Exercise materials START
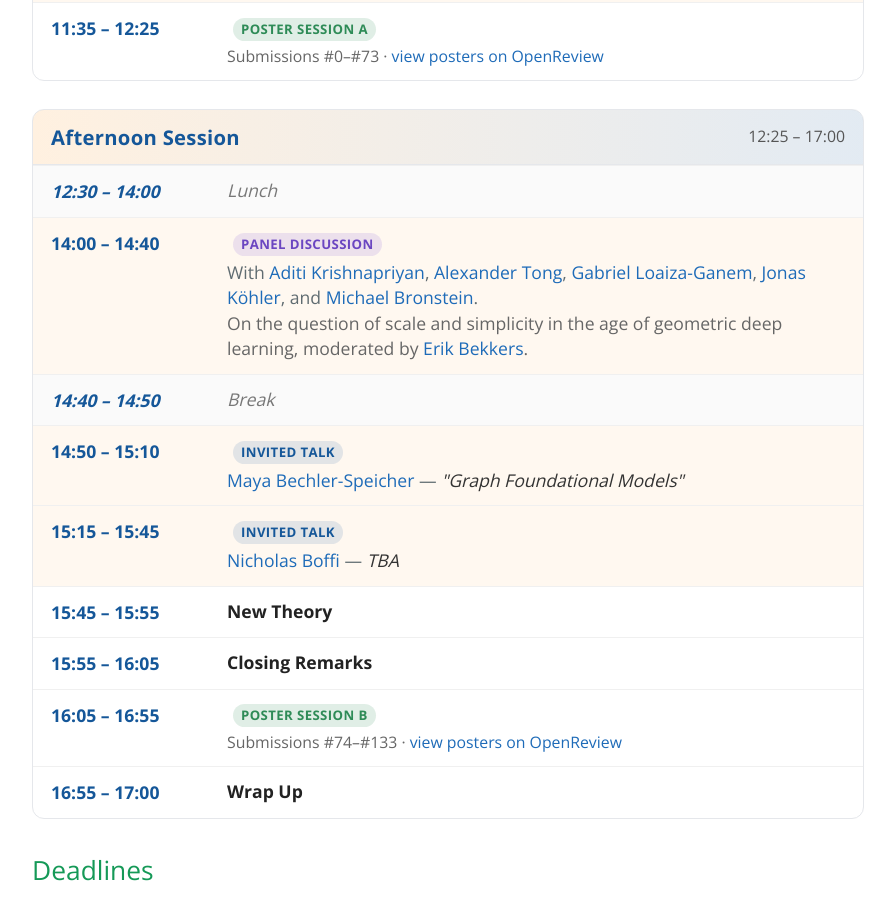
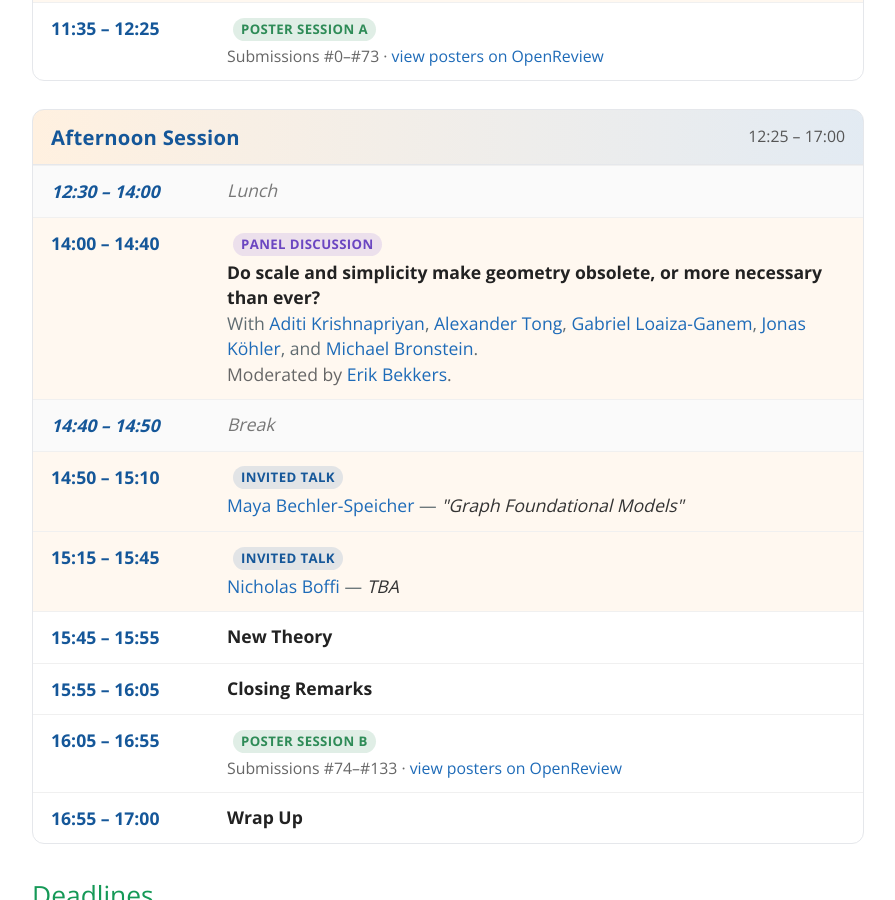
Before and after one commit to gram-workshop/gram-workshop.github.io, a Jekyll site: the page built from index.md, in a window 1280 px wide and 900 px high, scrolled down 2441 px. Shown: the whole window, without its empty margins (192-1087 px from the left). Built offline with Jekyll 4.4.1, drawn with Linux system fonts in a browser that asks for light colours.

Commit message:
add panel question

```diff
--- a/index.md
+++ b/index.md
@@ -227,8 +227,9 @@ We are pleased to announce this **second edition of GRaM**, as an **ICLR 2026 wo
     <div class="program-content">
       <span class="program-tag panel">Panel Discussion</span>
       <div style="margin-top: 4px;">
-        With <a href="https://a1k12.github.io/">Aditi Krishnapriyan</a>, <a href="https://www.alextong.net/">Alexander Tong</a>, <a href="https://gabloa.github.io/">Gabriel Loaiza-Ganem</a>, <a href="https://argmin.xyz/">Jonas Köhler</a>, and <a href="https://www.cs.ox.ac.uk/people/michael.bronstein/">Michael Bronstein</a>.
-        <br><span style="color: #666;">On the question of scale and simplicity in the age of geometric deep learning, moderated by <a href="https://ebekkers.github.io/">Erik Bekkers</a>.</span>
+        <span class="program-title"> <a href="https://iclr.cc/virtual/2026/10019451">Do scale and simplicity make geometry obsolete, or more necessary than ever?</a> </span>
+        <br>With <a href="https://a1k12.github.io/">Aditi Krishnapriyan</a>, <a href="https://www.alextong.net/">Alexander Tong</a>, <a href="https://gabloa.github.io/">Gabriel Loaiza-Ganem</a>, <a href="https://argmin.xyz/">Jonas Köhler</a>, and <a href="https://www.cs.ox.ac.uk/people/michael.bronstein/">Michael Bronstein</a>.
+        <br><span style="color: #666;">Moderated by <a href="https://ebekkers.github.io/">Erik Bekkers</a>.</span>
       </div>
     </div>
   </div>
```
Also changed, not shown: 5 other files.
Exercise materials END
Whenever a line of the material above contains the string "Bronstein", copy that line out.

-        With <a href="https://a1k12.github.io/">Aditi Krishnapriyan</a>, <a href="https://www.alextong.net/">Alexander Tong</a>, <a href="https://gabloa.github.io/">Gabriel Loaiza-Ganem</a>, <a href="https://argmin.xyz/">Jonas Köhler</a>, and <a href="https://www.cs.ox.ac.uk/people/michael.bronstein/">Michael Bronstein</a>.
+        <br>With <a href="https://a1k12.github.io/">Aditi Krishnapriyan</a>, <a href="https://www.alextong.net/">Alexander Tong</a>, <a href="https://gabloa.github.io/">Gabriel Loaiza-Ganem</a>, <a href="https://argmin.xyz/">Jonas Köhler</a>, and <a href="https://www.cs.ox.ac.uk/people/michael.bronstein/">Michael Bronstein</a>.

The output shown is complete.